When Netflix released its adaptation of The Haunting of Hill House in 2018, I followed the crowd and got hooked. Who can resist a good horror story? I adored this series and it made me think that I should read the book. A colleague at work told me that the book and the show are in no way similar, but that the book is wonderful and I should read it. I can now confirm that both of those things are true.
The stage for Shirley Jackson’s The Haunting of Hill House is set at the remote mansion of Hill House, where Dr John Montague has invited some people to spend the summer with him. He believes the house to be haunted and plans to investigate this theory during their stay. Eleanor and Theo are the only two guests to accept the invitation and the character of Luke also joins them, as he is in line to inherit Hill House. At the beginning of the book, you think you’re going to get a simple story about ghosts. As the tale progresses, it twists into a much darker and much more intriguing story.
Shirley Jackson has mastered the art of slowly building tension and suspense. I will never forget the slow build-up of horror that I felt whilst reading her short story, The Lottery. In The Haunting of Hill House, you experience that same escalation of tension as Hill House unleashes its horrors upon its guests. The following extract encapsulates how Jackson speeds up her narration and ratchets up the terror, as she approaches the explosive climax:
Now, Eleanor thought, perceiving that she was lying sideways on the bed in the black darkness, holding with both hands to Theodora’s hand, holding so tight she could feel the fine bones of Theodora’s fingers, now, I will not endure this. They think to scare me. Well, they have. I am scared, but more than that, I am a person, I am human, I am a walking reasoning humorous human being and I will take a lot from this lunatic filthy house but I will not go along with hurting a child, no, I will not; I will by God get my mouth to open right now and I will yell I will I will yell ‘STOP IT,’ she shouted, and the lights were on the way they had left them and Theodora was sitting up in bed, startled and dishevelled.
‘What?’ Theodora was saying. ‘What, Nell? What?’
‘God God,’ Eleanor said, flinging herself out of bed and across the room to stand shuddering in a corner, ‘God God—whose hand was I holding?’
That last line is exceptional. Its simplicity enhances the terror of that moment. Whose hand was I holding?
One of the aspects of this book that gripped me the most was the passionate relationships that the characters quickly form with each other. Eleanor and Theo’s friendship is the main one that is explored and it developed in a captivating way. They immediately fit together and become like best friends or lovers. As they spend more time together though, Hill House seems to take hold of their emotions and this relationship becomes fractious and hateful. As Hill House is a first-person narrative by Eleanor, we do not know how much of what we are told is due to her being an unreliable narrator. Does Theo hate her? Are the other characters conspiring against her? Is the house causing these tensions or is it all in her mind? I’m not sure. But it was fascinating to see these relationships grow and gradually become infected.
We are offered no explanation as to why Hill House holds such an evil presence.
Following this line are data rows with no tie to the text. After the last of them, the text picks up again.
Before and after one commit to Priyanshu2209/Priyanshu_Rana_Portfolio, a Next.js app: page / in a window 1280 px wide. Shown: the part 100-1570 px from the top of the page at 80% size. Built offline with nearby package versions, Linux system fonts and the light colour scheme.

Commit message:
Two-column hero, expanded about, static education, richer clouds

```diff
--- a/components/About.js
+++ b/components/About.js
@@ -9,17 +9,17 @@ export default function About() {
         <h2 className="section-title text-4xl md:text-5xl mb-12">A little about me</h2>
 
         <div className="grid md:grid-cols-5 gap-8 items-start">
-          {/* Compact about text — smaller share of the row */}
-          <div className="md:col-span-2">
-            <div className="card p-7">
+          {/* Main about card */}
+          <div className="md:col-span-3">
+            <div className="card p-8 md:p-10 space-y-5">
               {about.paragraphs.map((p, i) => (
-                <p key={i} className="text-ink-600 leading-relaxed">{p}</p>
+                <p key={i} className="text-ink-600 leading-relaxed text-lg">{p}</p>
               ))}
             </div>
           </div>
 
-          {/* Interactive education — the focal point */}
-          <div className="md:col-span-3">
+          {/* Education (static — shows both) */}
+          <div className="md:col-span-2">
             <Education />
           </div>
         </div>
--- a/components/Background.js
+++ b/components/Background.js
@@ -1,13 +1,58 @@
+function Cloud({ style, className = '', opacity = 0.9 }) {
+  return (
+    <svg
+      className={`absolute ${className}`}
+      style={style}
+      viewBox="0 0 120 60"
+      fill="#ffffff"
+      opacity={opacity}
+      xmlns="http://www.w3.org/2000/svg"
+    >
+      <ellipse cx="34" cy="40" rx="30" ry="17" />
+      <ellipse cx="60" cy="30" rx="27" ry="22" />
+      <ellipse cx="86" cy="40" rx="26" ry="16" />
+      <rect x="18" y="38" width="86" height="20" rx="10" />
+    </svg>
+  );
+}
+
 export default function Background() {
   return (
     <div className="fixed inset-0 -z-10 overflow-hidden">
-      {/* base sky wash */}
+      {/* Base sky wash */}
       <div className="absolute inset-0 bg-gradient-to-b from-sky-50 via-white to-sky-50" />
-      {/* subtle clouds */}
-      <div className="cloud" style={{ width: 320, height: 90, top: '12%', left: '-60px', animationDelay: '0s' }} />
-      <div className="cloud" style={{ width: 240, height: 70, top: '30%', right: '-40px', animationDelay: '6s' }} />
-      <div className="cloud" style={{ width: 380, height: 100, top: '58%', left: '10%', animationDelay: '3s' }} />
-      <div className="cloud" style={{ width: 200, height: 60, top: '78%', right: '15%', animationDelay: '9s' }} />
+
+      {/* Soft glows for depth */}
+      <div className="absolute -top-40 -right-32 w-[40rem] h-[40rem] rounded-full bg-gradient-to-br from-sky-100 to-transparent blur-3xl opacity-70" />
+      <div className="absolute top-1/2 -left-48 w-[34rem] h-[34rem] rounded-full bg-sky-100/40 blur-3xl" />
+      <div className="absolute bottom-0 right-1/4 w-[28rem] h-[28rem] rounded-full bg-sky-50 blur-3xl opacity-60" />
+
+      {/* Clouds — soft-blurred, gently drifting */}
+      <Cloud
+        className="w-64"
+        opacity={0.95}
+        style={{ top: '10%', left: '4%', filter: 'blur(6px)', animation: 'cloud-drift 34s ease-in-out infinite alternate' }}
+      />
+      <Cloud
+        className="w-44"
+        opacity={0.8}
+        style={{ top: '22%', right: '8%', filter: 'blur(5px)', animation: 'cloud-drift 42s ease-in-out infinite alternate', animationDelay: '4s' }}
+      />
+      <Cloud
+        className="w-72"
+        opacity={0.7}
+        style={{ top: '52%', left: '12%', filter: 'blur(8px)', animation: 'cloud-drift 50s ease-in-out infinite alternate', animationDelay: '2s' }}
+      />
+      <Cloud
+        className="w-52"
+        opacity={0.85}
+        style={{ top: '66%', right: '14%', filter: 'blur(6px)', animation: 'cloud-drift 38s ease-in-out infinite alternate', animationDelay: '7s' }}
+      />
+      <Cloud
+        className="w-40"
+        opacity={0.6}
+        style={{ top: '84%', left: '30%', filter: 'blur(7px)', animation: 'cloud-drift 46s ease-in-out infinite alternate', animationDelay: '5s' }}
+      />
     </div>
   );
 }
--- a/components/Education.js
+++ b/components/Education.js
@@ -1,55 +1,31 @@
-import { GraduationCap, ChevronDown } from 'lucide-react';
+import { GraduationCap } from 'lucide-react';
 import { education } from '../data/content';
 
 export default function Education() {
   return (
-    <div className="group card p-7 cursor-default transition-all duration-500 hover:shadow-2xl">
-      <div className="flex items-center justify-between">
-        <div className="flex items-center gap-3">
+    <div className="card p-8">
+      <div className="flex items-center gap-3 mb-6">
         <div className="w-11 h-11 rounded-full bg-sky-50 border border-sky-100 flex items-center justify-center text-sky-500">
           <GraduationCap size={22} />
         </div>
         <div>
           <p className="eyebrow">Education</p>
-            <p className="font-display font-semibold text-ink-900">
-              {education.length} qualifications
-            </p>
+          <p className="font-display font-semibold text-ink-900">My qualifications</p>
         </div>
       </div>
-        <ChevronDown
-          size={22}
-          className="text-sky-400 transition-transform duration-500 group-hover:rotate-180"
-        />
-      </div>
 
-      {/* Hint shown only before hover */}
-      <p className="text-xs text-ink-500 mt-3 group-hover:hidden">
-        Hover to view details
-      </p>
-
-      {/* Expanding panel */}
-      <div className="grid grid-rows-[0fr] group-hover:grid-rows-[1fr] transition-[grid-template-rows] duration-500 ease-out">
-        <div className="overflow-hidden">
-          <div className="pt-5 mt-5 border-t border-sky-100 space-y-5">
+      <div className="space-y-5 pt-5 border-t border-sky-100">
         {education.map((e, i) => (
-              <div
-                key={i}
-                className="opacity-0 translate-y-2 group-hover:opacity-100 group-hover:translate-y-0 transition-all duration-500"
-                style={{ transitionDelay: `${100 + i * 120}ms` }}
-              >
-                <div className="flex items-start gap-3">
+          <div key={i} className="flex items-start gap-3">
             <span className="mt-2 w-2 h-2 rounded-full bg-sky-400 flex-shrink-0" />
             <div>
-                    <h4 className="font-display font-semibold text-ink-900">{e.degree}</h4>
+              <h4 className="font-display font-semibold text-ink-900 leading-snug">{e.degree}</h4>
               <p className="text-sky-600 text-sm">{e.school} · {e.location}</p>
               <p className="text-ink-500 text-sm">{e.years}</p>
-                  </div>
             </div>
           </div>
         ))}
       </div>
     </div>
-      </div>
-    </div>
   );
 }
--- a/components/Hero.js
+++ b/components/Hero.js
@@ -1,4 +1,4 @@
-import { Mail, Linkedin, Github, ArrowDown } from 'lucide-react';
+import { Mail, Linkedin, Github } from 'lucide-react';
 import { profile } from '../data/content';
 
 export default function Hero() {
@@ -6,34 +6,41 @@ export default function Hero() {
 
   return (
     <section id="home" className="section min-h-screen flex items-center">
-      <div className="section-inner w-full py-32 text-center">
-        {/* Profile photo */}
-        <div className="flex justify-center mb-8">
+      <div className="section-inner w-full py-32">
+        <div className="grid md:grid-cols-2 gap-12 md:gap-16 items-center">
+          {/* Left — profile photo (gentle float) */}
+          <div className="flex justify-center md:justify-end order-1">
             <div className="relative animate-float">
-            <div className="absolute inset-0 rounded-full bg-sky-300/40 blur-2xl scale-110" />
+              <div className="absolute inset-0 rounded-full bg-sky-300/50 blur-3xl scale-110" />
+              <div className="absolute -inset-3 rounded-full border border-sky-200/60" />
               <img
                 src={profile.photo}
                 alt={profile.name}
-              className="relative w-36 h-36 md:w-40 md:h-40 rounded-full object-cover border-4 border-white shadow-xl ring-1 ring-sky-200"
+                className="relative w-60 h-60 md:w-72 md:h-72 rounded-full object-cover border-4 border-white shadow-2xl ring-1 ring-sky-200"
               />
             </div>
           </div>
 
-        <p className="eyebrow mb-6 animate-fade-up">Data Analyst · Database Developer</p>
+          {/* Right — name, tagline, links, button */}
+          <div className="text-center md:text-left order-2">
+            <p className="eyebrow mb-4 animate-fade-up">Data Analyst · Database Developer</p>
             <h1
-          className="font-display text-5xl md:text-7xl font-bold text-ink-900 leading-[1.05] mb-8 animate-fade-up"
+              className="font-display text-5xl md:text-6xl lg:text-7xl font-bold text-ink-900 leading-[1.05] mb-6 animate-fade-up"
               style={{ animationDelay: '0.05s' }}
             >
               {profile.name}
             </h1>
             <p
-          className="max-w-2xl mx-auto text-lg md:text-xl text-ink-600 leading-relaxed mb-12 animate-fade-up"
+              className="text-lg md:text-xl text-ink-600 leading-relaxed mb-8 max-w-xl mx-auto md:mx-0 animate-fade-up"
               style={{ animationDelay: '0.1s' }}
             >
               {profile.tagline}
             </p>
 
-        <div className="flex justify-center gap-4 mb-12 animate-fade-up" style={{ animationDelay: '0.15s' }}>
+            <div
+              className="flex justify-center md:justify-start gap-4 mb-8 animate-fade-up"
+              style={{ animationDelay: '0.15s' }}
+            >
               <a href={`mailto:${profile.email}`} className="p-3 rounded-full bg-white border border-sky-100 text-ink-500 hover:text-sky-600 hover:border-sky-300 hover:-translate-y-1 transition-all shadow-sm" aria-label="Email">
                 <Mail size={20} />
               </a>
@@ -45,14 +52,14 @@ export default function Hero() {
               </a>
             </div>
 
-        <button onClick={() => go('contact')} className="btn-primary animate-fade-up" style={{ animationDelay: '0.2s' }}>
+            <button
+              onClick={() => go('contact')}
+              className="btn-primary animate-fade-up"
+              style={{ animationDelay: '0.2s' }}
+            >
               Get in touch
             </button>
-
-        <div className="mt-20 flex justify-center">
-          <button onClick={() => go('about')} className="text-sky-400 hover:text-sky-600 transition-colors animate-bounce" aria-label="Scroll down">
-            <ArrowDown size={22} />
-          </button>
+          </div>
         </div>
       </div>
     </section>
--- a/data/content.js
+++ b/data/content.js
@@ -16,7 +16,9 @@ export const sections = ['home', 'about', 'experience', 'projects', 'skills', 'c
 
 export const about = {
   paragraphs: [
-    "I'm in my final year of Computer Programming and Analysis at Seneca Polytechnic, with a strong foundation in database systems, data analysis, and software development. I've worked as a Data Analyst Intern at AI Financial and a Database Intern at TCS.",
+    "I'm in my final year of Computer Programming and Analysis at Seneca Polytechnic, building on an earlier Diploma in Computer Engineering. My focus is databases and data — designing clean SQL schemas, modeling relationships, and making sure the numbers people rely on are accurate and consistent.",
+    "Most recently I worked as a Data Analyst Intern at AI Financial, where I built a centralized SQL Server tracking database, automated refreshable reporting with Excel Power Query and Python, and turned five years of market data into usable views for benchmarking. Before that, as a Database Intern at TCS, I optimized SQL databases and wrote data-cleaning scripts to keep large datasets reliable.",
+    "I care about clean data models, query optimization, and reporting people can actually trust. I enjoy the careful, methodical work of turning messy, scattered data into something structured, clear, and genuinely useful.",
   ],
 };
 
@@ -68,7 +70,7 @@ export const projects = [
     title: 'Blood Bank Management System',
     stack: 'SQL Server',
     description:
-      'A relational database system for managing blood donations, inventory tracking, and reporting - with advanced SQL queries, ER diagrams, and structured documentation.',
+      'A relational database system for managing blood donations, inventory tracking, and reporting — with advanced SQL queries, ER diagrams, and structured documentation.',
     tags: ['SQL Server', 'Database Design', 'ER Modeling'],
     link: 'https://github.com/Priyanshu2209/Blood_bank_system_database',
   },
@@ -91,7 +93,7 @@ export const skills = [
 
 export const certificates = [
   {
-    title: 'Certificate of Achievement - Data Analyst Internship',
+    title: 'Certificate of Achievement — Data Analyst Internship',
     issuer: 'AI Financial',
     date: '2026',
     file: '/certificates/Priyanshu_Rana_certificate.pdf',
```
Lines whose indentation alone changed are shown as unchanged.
We do not know its backstory, nor do we know who or what haunts it. We are not even certain that the house is haunted, and I am still intrigued by the possibility of the house itself being a malevolent presence. Perhaps none of these things are true and it is the case that, for reasons unknown, staying at Hill House drives some people to madness. By leaving these elements unexplained, the reader is allowed to theorise and come up with their own chilling speculations. This is my kind of horror. I cannot tell you the number of times a horror film has left me disappointed at the end when it explains the monster to me. Once I understand it, it holds much less power over my imagination. Fear of the unknown is greater than fear of the thing itself.
I really enjoyed reading The Haunting of Hill House and would recommend it to any horror fan. It is a subtle horror, one that holds little melodrama, unlike its Netflix adaptation. If twisted relationships and heightened anxieties that lurk just below the surface are your kind of thing, then this is the book for you. Hill House remains a mystery to me and that is just the way I want it to stay.